== Listed records ==

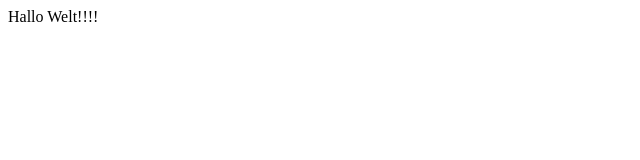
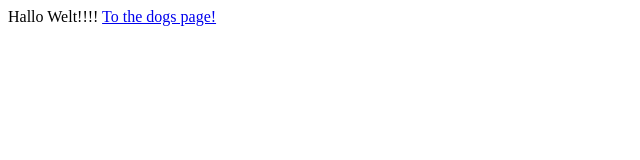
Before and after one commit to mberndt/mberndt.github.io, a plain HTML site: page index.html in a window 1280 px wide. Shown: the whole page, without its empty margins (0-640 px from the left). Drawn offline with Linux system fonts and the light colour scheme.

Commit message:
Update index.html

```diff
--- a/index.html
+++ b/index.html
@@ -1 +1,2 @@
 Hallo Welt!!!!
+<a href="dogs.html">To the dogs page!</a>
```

===

Try it: Reprint the data verbatim, pictures excluded.

Expected answer:
Before and after one commit to mberndt/mberndt.github.io, a plain HTML site: page index.html in a window 1280 px wide. Shown: the whole page, without its empty margins (0-640 px from the left). Drawn offline with Linux system fonts and the light colour scheme.

Commit message:
Update index.html

```diff
--- a/index.html
+++ b/index.html
@@ -1 +1,2 @@
 Hallo Welt!!!!
+<a href="dogs.html">To the dogs page!</a>
```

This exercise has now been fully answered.